Unlike Windows, Linux can be extremely flexible. Have you ever updated multiple Windows servers. It is a daunting task, even when using an automated approach like WSUS or whatever it is called these days. Linux is easier, however, to log into server, and run a simple command can become time-consuming if there are many servers. I have written a script that can be run from within Windows to update all the Linux servers that your Windows box can access.
In order to get this little script to work, you will need to install PuTTY. Specifically for the command-line interface known as Plink. Create a batch file with the following four lines. The second line are the IP addresses for each of your Linux servers. The third line, uses plink, with yourpassword, and root access (or some account similar).
The following code is adapted on and tested on CentOS 5.8.
@echo off set ip_linux=(10.10.10.10 10.10.10.11 10.10.10.12 10.10.10.13 10.10.10.33) for %%i in %ip_linux% do start plink -C -v -pw YOURPASSWORD root@%%i /usr/bin/yum -y update goto eof
After introducing a couple of Ubuntu servers to the environment, the code has been modified to include these Ubuntu servers.
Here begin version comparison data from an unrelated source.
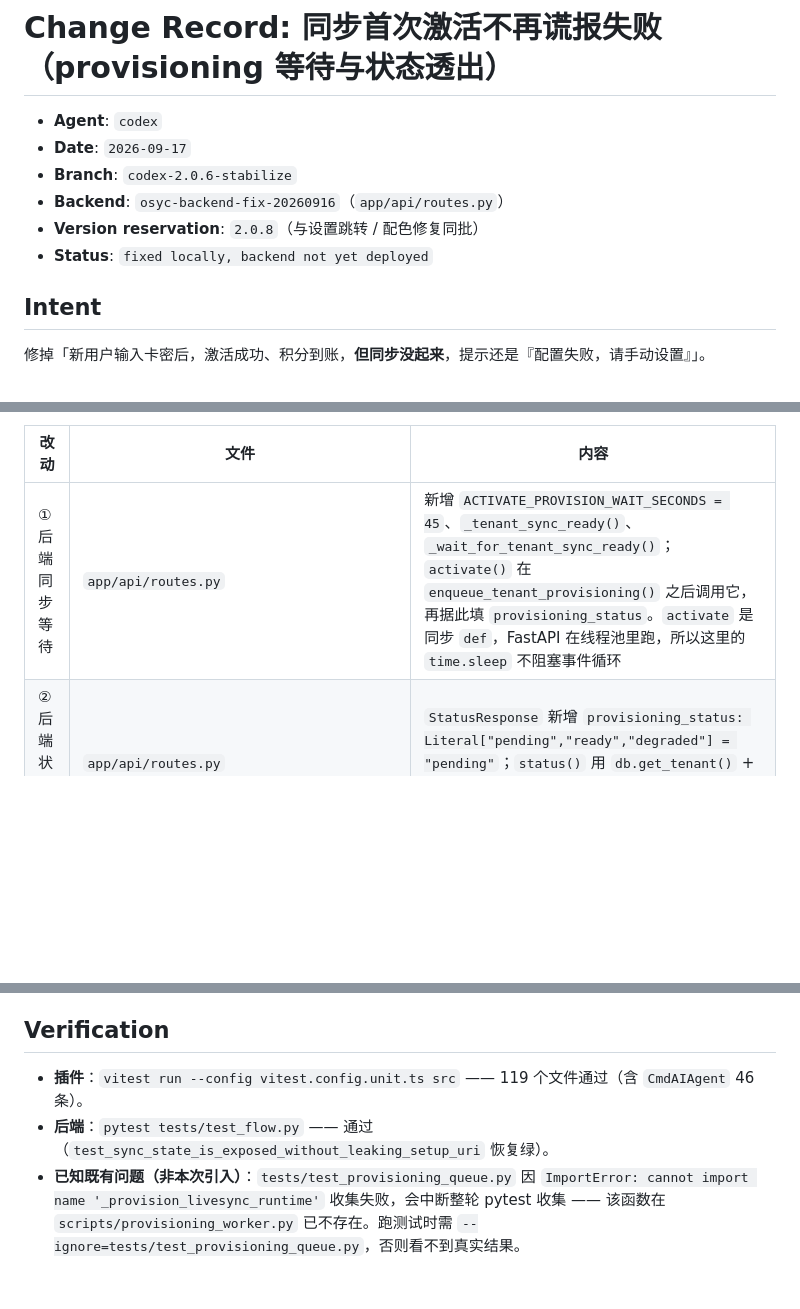
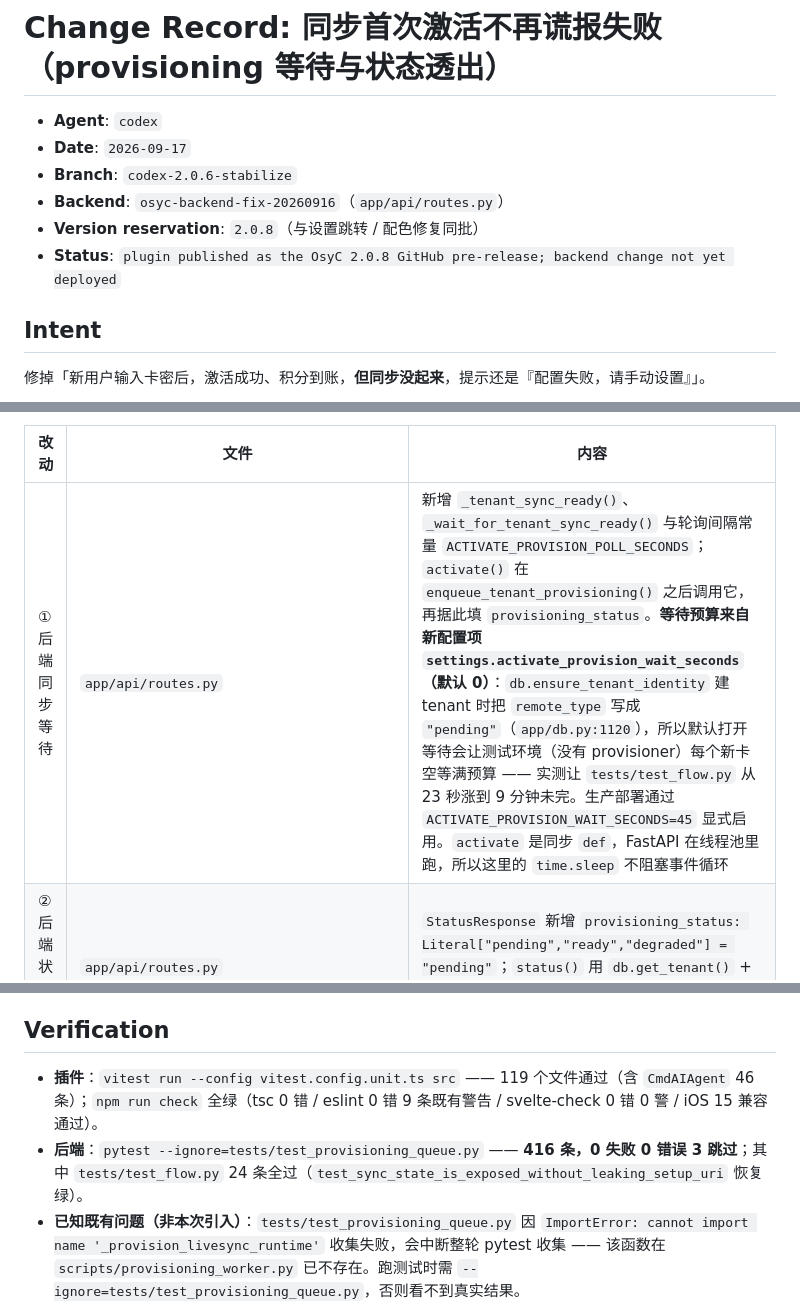
Before and after one commit to 3yesore/OsyC, a Markdown page: docs/changes/codex-2026-09-17-sync-provisioning-gate.md, 3 parts joined by grey strips. Rendered like a GitHub page; blank space fills up the shorter version.

Commit message:
docs(osyc): align the 2.0.8 change records with what shipped
- 设置跳转 / 配色一条：状态从「本地已修」改为 2.0.8 预发布已发布。
- 同步 provisioning 一条：等待预算实际是 `settings.activate_provision_wait_seconds`
  （默认 0），不是写死的 45 秒 —— 因为 `db.ensure_tenant_identity` 建 tenant 时
  `remote_type` 就是 `"pending"`，默认打开等待会让测试环境每个新卡空等满预算
  （`tests/test_flow.py` 从 23 秒涨到 9 分钟未完）。生产改用
  `ACTIVATE_PROVISION_WAIT_SECONDS=45` 显式启用。
- 补上验证结果：插件 119 文件 + `npm run check` 全绿；后端 416 条 0 失败。

```diff
--- a/docs/changes/codex-2026-09-17-sync-provisioning-gate.md
+++ b/docs/changes/codex-2026-09-17-sync-provisioning-gate.md
@@ -5,7 +5,7 @@
 - **Branch**: `codex-2.0.6-stabilize`
 - **Backend**: `osyc-backend-fix-20260916`（`app/api/routes.py`）
 - **Version reservation**: `2.0.8`（与设置跳转 / 配色修复同批）
-- **Status**: `fixed locally, backend not yet deployed`
+- **Status**: `plugin published as the OsyC 2.0.8 GitHub pre-release; backend change not yet deployed`
 
 ## Intent
 
@@ -57,7 +57,7 @@ assert "setup_uri" not in status          # ← 明文约束
 
 | 改动 | 文件 | 内容 |
 |---|---|---|
-| ① 后端同步等待 | `app/api/routes.py` | 新增 `ACTIVATE_PROVISION_WAIT_SECONDS = 45`、`_tenant_sync_ready()`、`_wait_for_tenant_sync_ready()`；`activate()` 在 `enqueue_tenant_provisioning()` 之后调用它，再据此填 `provisioning_status`。`activate` 是同步 `def`，FastAPI 在线程池里跑，所以这里的 `time.sleep` 不阻塞事件循环 |
+| ① 后端同步等待 | `app/api/routes.py` | 新增 `_tenant_sync_ready()`、`_wait_for_tenant_sync_ready()` 与轮询间隔常量 `ACTIVATE_PROVISION_POLL_SECONDS`；`activate()` 在 `enqueue_tenant_provisioning()` 之后调用它，再据此填 `provisioning_status`。**等待预算来自新配置项 `settings.activate_provision_wait_seconds`（默认 0）**：`db.ensure_tenant_identity` 建 tenant 时把 `remote_type` 写成 `"pending"`（`app/db.py:1120`），所以默认打开等待会让测试环境（没有 provisioner）每个新卡空等满预算 —— 实测让 `tests/test_flow.py` 从 23 秒涨到 9 分钟未完。生产部署通过 `ACTIVATE_PROVISION_WAIT_SECONDS=45` 显式启用。`activate` 是同步 `def`，FastAPI 在线程池里跑，所以这里的 `time.sleep` 不阻塞事件循环 |
 | ② 后端状态透出 | `app/api/routes.py` | `StatusResponse` 新增 `provisioning_status: Literal["pending","ready","degraded"] = "pending"`；`status()` 用 `db.get_tenant()` + `remote_type` 判定（口径与 `/api/activate` 一致）。**只加状态字符串，不加 `setup_uri`** |
 | ③ 插件按状态分支 | `src/osyc/features/AIAgent/CmdAIAgent.ts` | 分开读 `provisioning_status` 与 `setup_uri`；`setup_uri` 非空才调 `applySetupUri`；为空且 `pending` 时提示「同步正在服务器配置中，请稍后重新激活卡密完成同步」 |
 
@@ -66,8 +66,8 @@ assert "setup_uri" not in status          # ← 明文约束
 
 ## Verification
 
-- **插件**：`vitest run --config vitest.config.unit.ts src` —— 119 个文件通过（含 `CmdAIAgent` 46 条）。
-- **后端**：`pytest tests/test_flow.py` —— 通过（`test_sync_state_is_exposed_without_leaking_setup_uri` 恢复绿）。
+- **插件**：`vitest run --config vitest.config.unit.ts src` —— 119 个文件通过（含 `CmdAIAgent` 46 条）；`npm run check` 全绿（tsc 0 错 / eslint 0 错 9 条既有警告 / svelte-check 0 错 0 警 / iOS 15 兼容通过）。
+- **后端**：`pytest --ignore=tests/test_provisioning_queue.py` —— **416 条，0 失败 0 错误 3 跳过**；其中 `tests/test_flow.py` 24 条全过（`test_sync_state_is_exposed_without_leaking_setup_uri` 恢复绿）。
 - **已知既有问题（非本次引入）**：`tests/test_provisioning_queue.py` 因
   `ImportError: cannot import name '_provision_livesync_runtime'` 收集失败，会中断整轮
   pytest 收集 —— 该函数在 `scripts/provisioning_worker.py` 已不存在。跑测试时需
```
Also changed, not shown: docs/changes/codex-2026-09-17-settings-jump-and-colour-preset.md (+1 -1 lines).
Note, however, that the Ubuntu servers have been modified to allow for root access via SSH.
@echo off set ip_centos=(10.10.10.10 10.10.10.11 10.10.10.12 10.10.10.13 10.10.10.14) set ip_ubuntu=(10.10.10.20 10.10.10.21) for %%i in %ip_centos% do start plink -C -v -pw YOURPASSWORD root@%%i /usr/bin/yum -y update for %%i in %ip_ubuntu% do start plink -C -v -pw YOURPASSWORD root@%%i apt-get update; sudo DEBIAN_FRONTEND=noninteractive apt-get -y -o Dpkg::Options::="--force-confdef" -o Dpkg::Options::="--force-confold" dist-upgrade goto eof